Task directions: Work out how many lines of the listing below include the string "index", and give that number alone.

Given data:

-------------------------

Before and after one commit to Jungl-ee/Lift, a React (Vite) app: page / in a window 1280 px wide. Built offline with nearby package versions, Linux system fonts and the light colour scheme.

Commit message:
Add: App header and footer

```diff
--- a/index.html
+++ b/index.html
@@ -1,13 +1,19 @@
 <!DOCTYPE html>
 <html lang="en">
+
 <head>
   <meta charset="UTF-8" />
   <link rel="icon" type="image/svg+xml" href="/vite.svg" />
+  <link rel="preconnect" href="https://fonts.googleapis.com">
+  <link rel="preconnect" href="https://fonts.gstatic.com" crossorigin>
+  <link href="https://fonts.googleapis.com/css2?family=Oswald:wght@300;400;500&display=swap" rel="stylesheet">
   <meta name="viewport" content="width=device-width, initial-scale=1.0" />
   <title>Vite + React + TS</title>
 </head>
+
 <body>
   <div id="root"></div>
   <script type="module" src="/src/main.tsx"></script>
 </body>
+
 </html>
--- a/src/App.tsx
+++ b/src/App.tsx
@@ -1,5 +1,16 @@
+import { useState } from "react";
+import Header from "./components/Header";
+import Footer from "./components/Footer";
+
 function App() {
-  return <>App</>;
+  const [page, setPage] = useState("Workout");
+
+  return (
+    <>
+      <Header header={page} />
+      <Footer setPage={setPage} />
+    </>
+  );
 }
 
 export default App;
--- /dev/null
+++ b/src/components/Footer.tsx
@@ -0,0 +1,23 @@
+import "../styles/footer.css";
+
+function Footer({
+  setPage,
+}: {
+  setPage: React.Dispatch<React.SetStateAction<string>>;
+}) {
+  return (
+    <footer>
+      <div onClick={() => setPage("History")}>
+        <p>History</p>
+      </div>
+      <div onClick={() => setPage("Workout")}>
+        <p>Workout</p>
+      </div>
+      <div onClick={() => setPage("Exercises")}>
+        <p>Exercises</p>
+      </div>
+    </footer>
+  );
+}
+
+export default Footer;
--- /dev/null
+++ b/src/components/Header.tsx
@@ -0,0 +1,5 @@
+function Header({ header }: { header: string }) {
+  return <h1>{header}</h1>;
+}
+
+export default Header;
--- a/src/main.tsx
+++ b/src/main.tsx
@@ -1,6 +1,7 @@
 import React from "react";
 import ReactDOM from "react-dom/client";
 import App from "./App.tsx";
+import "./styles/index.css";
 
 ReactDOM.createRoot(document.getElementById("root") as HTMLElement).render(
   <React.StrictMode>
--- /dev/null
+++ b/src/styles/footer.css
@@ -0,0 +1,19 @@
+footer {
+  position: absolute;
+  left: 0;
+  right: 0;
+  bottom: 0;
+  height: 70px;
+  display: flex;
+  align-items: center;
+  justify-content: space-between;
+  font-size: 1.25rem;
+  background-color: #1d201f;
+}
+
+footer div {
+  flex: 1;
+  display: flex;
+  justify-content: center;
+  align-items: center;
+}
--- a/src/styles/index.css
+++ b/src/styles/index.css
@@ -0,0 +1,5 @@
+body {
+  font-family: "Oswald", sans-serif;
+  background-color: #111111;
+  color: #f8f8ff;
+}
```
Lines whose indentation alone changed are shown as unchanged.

-------------------------

Reply: 5